In what may be the most significant diplomatic step in the Balkans since the end of the war in the 1980s, after 27 years, a name deal has been agreed between the governments of Greece and Macedonia, or the Republic of North Macedonia, as it will now be known.
As most of the ancient kingdom of Macedonia is within its borders, Greece has opposed the use of the name by its neighbor, which it unilaterally chose for itself as it declared independence from Yugoslavia in 1991. The majority of Greeks still oppose the use of “North Macedonia,” and the deal was only narrowly approved with 153 votes in support in Greece’s 300-seat parliament.
Greece, a member of both NATO and the European Union (EU), has been blocking Macedonia’s membership to NATO and the beginning of accession talks with the EU until the name dispute was resolved.
At the same time, a bill expanding the official use of the Albanian language has been published in Macedonia’s official gazette, making it law. The legislation was signed by Parliament speaker Talat Xhaferi, an ethnic Albanian, bypassing President Gjorge Ivanov, who had been legally obliged to sign it into law after parliament approved it twice in separate sessions last year.
Despite ethnic Albanians comprising about a quarter of Macedonia’s 2 million people, Ivanov claims the bill is unconstitutional and unnecessary.
Under the legislation, Macedonian continues to be the country’s official language, but Albanian, which has until now been an official language only in areas where the minority makes up at least 20% of the population, will be used more widely.
The measure also boosts the use of the language at the national level, including in administrative, health, judicial, police, and other official matters.
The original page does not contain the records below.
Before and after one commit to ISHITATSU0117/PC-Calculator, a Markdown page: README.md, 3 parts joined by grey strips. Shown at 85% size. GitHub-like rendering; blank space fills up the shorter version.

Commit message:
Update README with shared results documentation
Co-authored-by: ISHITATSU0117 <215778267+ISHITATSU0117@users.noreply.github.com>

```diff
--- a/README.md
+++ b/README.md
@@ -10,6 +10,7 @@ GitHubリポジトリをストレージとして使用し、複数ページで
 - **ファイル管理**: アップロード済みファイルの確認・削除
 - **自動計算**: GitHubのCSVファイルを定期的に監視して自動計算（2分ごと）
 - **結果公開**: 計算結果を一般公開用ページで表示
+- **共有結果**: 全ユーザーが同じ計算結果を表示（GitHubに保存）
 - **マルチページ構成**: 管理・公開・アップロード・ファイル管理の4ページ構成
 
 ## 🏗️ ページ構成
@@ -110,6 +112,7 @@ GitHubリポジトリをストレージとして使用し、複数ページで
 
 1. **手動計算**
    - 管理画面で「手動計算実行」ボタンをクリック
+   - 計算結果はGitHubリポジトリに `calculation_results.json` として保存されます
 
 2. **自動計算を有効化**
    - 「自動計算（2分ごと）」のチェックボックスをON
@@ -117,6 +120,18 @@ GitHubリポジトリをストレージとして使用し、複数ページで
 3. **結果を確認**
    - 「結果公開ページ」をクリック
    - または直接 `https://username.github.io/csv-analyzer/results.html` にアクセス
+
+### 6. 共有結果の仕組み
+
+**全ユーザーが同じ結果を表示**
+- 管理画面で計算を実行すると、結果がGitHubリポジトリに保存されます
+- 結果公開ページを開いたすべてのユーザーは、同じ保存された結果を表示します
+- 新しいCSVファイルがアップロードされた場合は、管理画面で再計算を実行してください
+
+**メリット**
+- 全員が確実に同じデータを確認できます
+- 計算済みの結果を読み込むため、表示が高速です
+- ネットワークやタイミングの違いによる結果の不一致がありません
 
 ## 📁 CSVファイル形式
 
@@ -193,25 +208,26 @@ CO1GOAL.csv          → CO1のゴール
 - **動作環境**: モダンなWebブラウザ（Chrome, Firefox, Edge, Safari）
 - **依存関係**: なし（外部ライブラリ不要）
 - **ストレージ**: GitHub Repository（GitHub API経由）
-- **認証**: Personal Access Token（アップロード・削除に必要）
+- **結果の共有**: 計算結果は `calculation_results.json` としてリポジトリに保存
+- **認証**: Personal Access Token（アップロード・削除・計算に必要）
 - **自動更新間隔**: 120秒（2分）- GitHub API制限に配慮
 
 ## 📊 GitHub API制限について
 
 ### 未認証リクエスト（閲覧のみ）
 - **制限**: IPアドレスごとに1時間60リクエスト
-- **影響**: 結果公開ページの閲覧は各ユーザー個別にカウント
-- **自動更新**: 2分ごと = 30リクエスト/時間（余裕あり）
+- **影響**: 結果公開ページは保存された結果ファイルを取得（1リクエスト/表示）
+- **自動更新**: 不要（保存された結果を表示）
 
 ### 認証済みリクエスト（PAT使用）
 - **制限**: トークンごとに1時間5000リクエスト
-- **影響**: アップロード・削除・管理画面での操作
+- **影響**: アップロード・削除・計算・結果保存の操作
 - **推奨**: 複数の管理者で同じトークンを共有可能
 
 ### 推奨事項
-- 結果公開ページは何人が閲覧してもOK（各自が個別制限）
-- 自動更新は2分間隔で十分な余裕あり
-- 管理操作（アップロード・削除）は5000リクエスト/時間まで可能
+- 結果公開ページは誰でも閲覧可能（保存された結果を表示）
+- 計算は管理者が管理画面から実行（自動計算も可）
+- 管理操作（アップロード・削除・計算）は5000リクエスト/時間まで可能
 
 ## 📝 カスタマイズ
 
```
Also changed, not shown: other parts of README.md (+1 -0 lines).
Elected representatives were already allowed to use Albanian in Parliament, but under the new law, the speaker will be allowed to speak and lead sessions in that language.